When Jesus proclaims Himself “The Good Shepherd”, He is tapping a deep well of Jewish theological identity. It was during the celebration of Hanukkah, the Feast of Dedication, that Jesus uttered these words. During this feast, texts from the OT were regularly read, texts decrying the “bad shepherds” or “false shepherds” that had led to Israel’s ruin time and time again. They spoke against the temple leaders who had given in to their oppressors rather than stand against them (and likely die). They spoke of those who had used their leadership for their own gain. They spoke of those who had failed Israel. Like today’s reading from Zechariah 9-12, they spoke of these failed leaders as “bad shepherds” who had sold or even eaten their own sheep rather than protect, care for, and feed them.

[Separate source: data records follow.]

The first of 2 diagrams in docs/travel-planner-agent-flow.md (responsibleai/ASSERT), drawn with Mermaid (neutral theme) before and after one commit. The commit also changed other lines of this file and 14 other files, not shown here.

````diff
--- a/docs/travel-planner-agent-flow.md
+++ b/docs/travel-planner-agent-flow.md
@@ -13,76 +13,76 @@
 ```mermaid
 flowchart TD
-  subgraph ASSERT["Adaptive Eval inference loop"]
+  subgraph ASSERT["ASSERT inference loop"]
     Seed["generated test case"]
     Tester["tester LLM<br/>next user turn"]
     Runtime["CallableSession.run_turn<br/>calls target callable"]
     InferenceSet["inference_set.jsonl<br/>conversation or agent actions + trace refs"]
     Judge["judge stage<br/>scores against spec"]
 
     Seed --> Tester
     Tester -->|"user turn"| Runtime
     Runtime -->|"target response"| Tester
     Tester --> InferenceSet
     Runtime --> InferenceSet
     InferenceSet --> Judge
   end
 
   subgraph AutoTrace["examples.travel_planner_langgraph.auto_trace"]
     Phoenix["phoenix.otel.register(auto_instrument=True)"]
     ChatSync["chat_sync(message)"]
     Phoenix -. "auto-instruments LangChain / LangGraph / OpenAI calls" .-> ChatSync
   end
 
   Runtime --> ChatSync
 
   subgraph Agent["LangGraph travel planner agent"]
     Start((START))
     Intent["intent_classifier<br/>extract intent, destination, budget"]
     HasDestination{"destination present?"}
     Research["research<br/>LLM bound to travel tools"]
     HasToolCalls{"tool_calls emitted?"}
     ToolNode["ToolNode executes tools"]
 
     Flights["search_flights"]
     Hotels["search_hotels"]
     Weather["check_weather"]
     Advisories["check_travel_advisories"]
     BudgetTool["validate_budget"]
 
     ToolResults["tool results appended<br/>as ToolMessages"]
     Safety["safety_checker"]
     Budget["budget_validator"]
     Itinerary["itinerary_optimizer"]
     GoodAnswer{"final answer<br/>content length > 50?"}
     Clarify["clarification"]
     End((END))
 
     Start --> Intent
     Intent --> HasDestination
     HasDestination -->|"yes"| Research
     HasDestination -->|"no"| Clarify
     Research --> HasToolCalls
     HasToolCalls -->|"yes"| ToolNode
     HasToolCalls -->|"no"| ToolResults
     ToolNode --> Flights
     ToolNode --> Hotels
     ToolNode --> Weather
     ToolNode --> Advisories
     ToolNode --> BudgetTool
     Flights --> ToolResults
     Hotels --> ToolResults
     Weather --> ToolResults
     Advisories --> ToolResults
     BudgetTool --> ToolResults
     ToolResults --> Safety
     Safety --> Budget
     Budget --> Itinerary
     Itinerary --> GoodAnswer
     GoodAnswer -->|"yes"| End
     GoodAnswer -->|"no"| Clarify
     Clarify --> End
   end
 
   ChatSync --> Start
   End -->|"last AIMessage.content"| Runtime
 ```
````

Into the middle of these public readings, Jesus stood and proclaimed that He was “The Good Shepherd” because He would lay down His life for His sheep. In opposition to the other leaders who would use their sheep for their own benefit, Jesus would give Himself to them for their benefit. Jesus proclaimed Himself “The Good Shepherd” and then went on to prove it time and time again.
Who is your shepherd? Who are you following? And no, the answer is never “nobody” or “myself”. We all follow someone. For our fashion choices, our political alliances, our news consumption, and our theological life, we all follow someone. Today, think about these leaders and compare them to Jesus. Are they “Good Shepherds” in the same way that Jesus was, willing to lay down their lives, careers, and reputations for your good? Or are they like the leaders of Jesus day, using you for their own ends?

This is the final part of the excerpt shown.